On November 23, 2016, two juvenile arsonists started a wildfire near the Chimney Tops summit. By November 28th the fire grew to 500 acres. After several months of exceptional drought conditions, and winds gusts reaching more than 80 mph that afternoon, the fire literally exploded. Over the next several hours, it burned almost 18,000 acres, including 11,410 acres within GSMNP. From Chimney Tops the fire raced north, passing around the edges of downtown Gatlinburg and reaching the outskirts of Pigeon Forge. Before it was brought under control the fire killed 14 people, injured more than 176 people, and damaged or destroyed at least 2460 structures at a cost of more than $500 million.

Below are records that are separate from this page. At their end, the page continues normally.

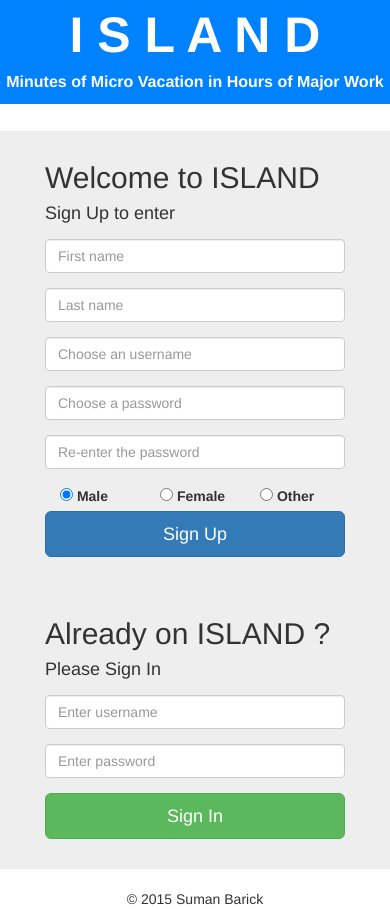
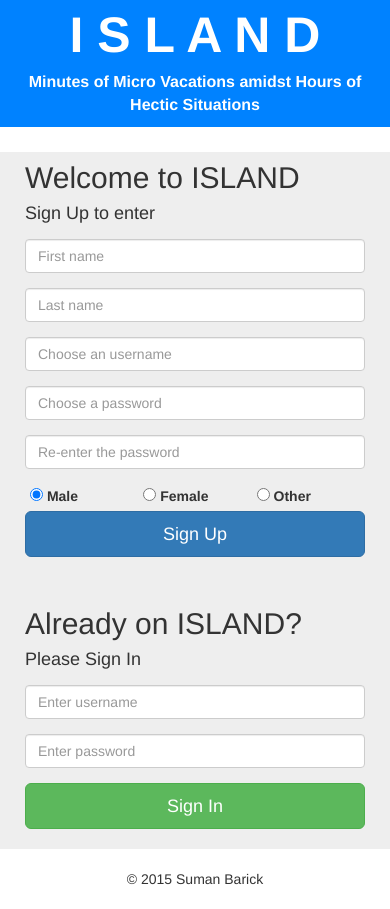
Before and after one commit to codotronix/NAIsland, a website: page public/index.html in a window 390 px wide. Drawn offline with Linux system fonts and the light colour scheme.

Commit message:
some modifications for mobile lumia

```diff
--- a/app.js
+++ b/app.js
@@ -7,5 +7,5 @@ app.post('/signup', function(req, res) {
 	res.send('Hey, <br/> Thanks for your interest... <br/>  I am wrtiting the code for validation now... <br/>  See you soon...<br/>    - Suman Barick');
 });
 
-app.listen(9090); console.log('Node Express Server running at
-localhost:9090');
+app.listen(9090);
+console.log('Node Express Server running at localhost:9090');
--- a/public/css/style.css
+++ b/public/css/style.css
@@ -10,7 +10,7 @@ ul li {
 .customJumbo {
 	margin-bottom: 25px;
   	background: #0082ff;
-  	padding-bottom: 10px;
+  	padding: 0 10px 10px 10px;
 }
 
 .customJumbo label {
@@ -141,4 +141,13 @@ footer {
 	.loginPage .bodyContainer {
 		margin-top: 131px;
 	}
+
+	.loginPage form {
+		padding: 10px 10px 20px 10px;
+	}
+
+	.loginPage form label {
+		padding-left: 5px;
+		padding-right: 5px;
+	}
 }
--- a/public/index.html
+++ b/public/index.html
@@ -26,7 +26,7 @@
 			<div class="customJumbo">
 				<!--<img src="images/island_white.png" class="img-responsive" />-->
 				<label class="sitename">I S L A N D</label>
-				<label class="tagLine">Minutes of Micro Vacation in Hours of Major Work</label>
+				<label class="tagLine">Minutes of Micro Vacations amidst Hours of Hectic Situations</label>
 			</div>
 			<nav>
 				<ul id="topNav">
```
Also changed, not shown: public/template/login.html (+1 -1 lines).
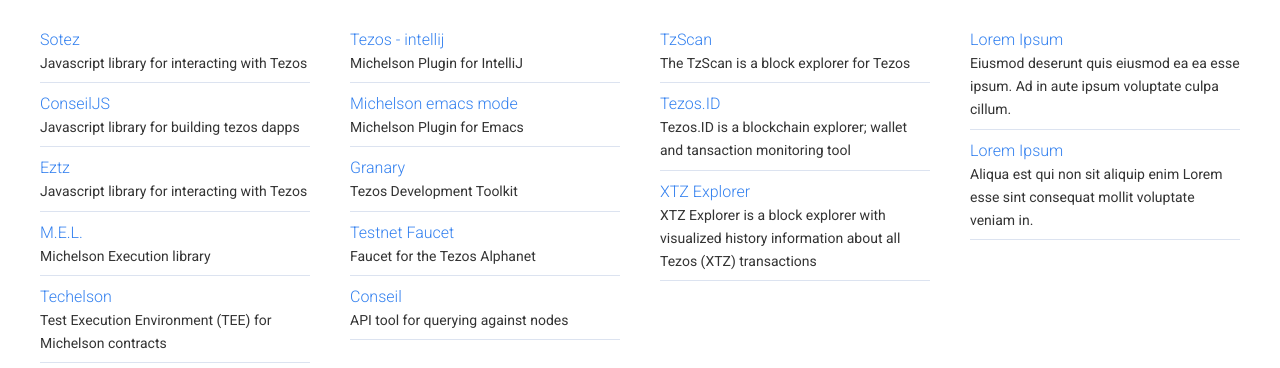
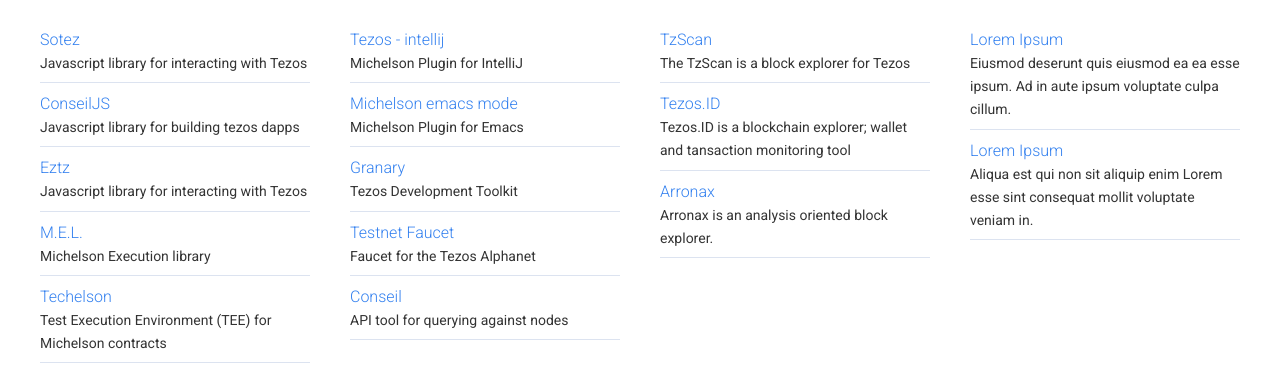
Before and after one commit to tacoinfra/dev.tezos.com, a Gatsby site: page /resources in a window 1280 px wide. Shown: the part 424-792 px from the top of the page. Built offline with nearby package versions, Linux system fonts and the light colour scheme; Gatsby itself is replaced by a stand-in of ours; some packages are replaced by stand-ins of ours.

Commit message:
replace xtz with arronax

```diff
--- a/src/content/resources-block-explorers.md
+++ b/src/content/resources-block-explorers.md
@@ -10,7 +10,7 @@
   - title: Tezos.ID
     link: https://tezos.id/
     description: Tezos.ID is a blockchain explorer; wallet and tansaction monitoring tool
-  - title: XTZ Explorer
-    link: https://xtzexplorer.io/
-    description: XTZ Explorer is a block explorer with visualized history information about all Tezos (XTZ) transactions
+  - title: Arronax
+    link: https://arronax-beta.cryptonomic.tech/
+    description: Arronax is an analysis oriented block explorer.
 ---
```
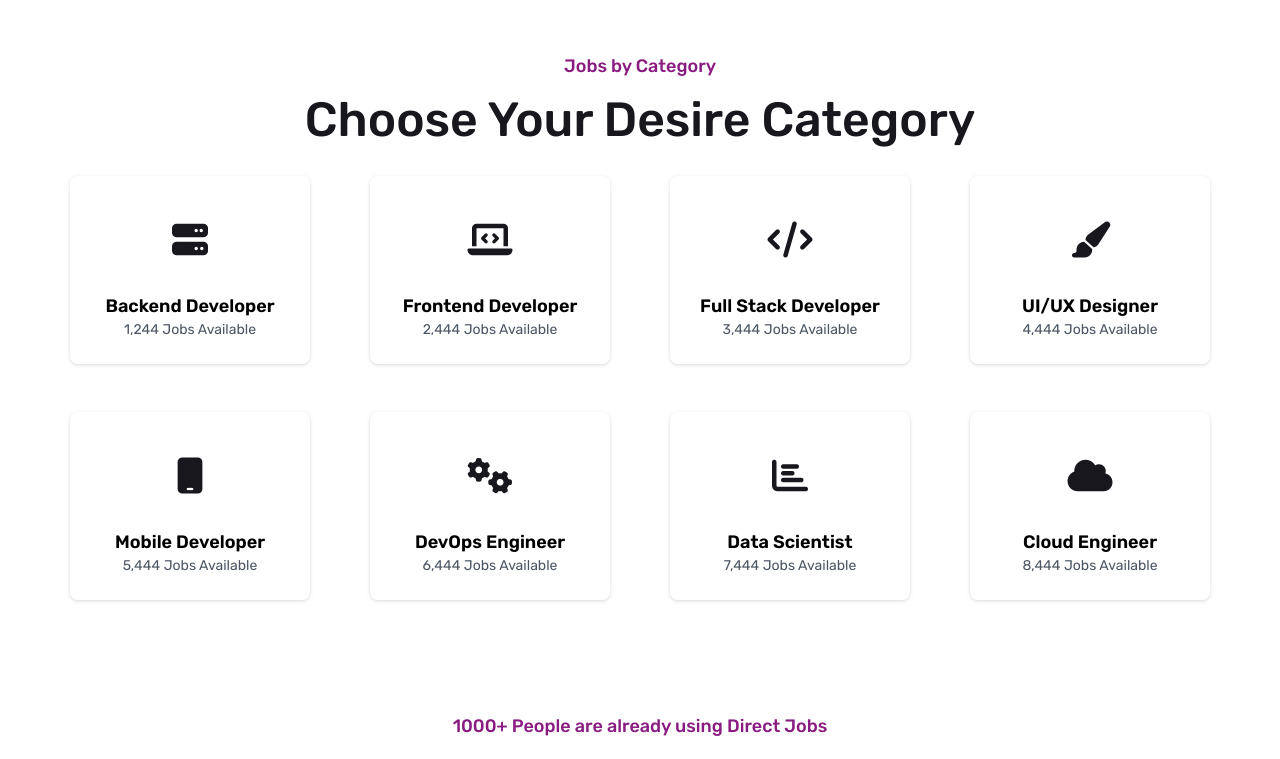
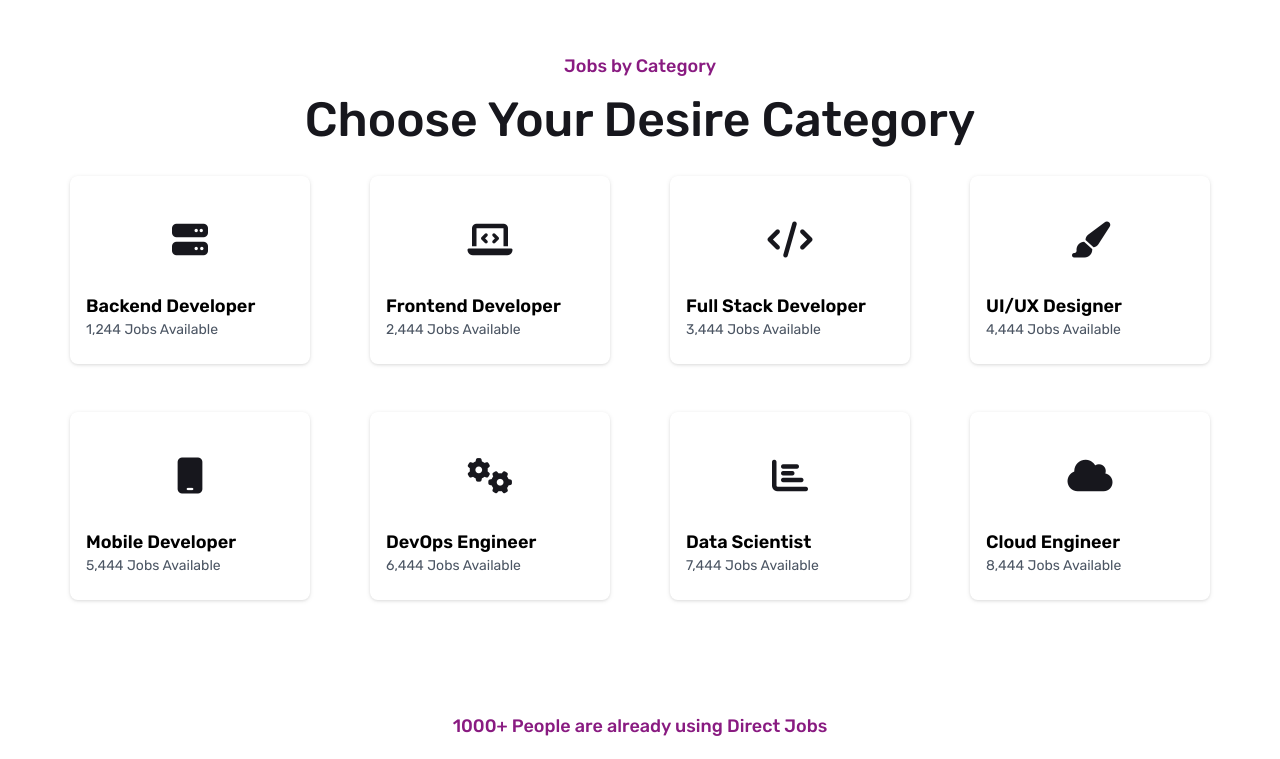
Before and after one commit to Deepesh2201/directjobs, a React (Vite) app: page / in a window 1280 px wide. Shown: the part 1680-2439 px from the top of the page. Built offline with nearby package versions, Linux system fonts and the light colour scheme.

Commit message:
category list responsive design

```diff
--- a/src/components/CategoryList/CategoryCard.jsx
+++ b/src/components/CategoryList/CategoryCard.jsx
@@ -1,14 +1,20 @@
-function CategoryCard({ name, faicon, color, jobs}) {
+function CategoryCard({ name, faicon, color, jobs }) {
     const jobsCount = jobs.toLocaleString();
     return (
-        <div className="group py-6 rounded-lg w-60 m-auto hover:drop-shadow-2xl drop-shadow bg-white transition-all ease-linear">
-            <div className={`mx-auto flex h-20 w-20 items-center justify-center rounded-full bg-[${color}] group-hover:bg-[color:var(--primary-color)] group-hover:text-white text-4xl group-hover:text-2xl delay-75 transition-all ease-linear`}>
+        <div className="flex gap-4 w-full sm:block group p-4 sm:py-6 rounded-lg sm:w-60 m-auto hover:drop-shadow-2xl drop-shadow bg-white transition-all ease-linear">
+            <div
+                className={`sm:mx-auto flex h-12 w-12 sm:h-20 sm:w-20 aspect-square items-center justify-center rounded-full bg-[${color}] group-hover:bg-[color:var(--primary-color)] group-hover:text-white text-2xl sm:text-4xl group-hover:text-2xl delay-75 transition-all ease-linear`}
+            >
                 <i className={`${faicon}`}></i>
             </div>
-            <h3 className="mt-3 text-lg font-semibold text-black">
-                {name}
-            </h3>
-            <p className="text-sm text-gray-600">{jobsCount} Jobs Available</p>
+            <div className="text-justify">
+                <h3 className="sm:mt-3 text-lg font-semibold text-black">
+                    {name}
+                </h3>
+                <p className="text-sm text-gray-600">
+                    {jobsCount} Jobs Available
+                </p>
+            </div>
         </div>
     );
 }
--- a/src/components/CategoryList/CategoryList.jsx
+++ b/src/components/CategoryList/CategoryList.jsx
@@ -14,7 +14,7 @@ function CategoryList({sectionId}) {
                 </div>
                 <div className="mt-8">
                     <div className="mx-auto max-w-7xl px-2 lg:px-8">
-                        <div className="grid grid-cols-1 gap-y-8 text-center sm:grid-cols-2 sm:gap-12 lg:grid-cols-4">
+                        <div className="grid grid-cols-1 gap-y-6 text-center sm:grid-cols-2 sm:gap-12 lg:grid-cols-4">
                             {catogoryListItems.map((item, index) => {
                                 return (
                                     <CategoryCard
--- a/src/components/Marquee/BrandsMarquee.jsx
+++ b/src/components/Marquee/BrandsMarquee.jsx
@@ -19,10 +19,10 @@ function BrandsMarquee({scrollToSection}) {
                         </Marquee>
                     </div>
                     <div className="text-xl lg:text-4xl my-2 lg:my-4 font-medium text-[color:var(--primary-color)]">80+ brands are hiring here</div>
-                    <div className="mt-8 delay-100 animate-bounce">
+                    <a href={scrollToSection} className="block mt-8 delay-100 animate-bounce">
                         <span className="block">Expore Jobs</span>
-                        <a href={scrollToSection} className="block fa-solid fa-angles-down"></a>
-                    </div>
+                        <i className="block fa-solid fa-angles-down"></i>
+                    </a>
                 </div>
             </div>
         </div>
```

The trailhead for Chimney Tops is located roughly 6.9 miles south of the Sugarlands Visitor Center (between the lower tunnel and "the loop" on Newfound Gap Road). The Chimney Tops Trail is one of the most popular hikes along Newfound Gap Road. The trail owes much of its popularity to its relatively short length, and its outstanding panoramic views from the pinnacles. Its length, less than 2 miles, however, makes for a very steep hike - so much so that many hikers don't even reach the top. The first half of the trail is relatively tame. However, to reach the summit hikers have to climb more than 960 feet over the course of the last mile! This is similar to the rate of elevation gain you'll find on some of the 14,000-foot peaks in Colorado.
The first section of trail more or less follows the cascading waters of Road Prong Creek, and crosses several footbridges along the 0.9-mile route to Beech Flats. The trail junction at Beech Flats marks the approximate half-way point for this hike. From here the Road Prong Trail branches off to the left towards the Appalachian Trail at Indian Gap, roughly 2.4 miles away. The Road Prong Trail, which continues to follow the stream of the same name, is one of the oldest trails in the Smokies. In the 18th and 19th centuries this ancient path was commonly known as the Indian Gap Trail. The Cherokee name for Chimney Tops is Duniskwalgunyi, or "forked antler", which refers to its resemblance to the antlers of a deer.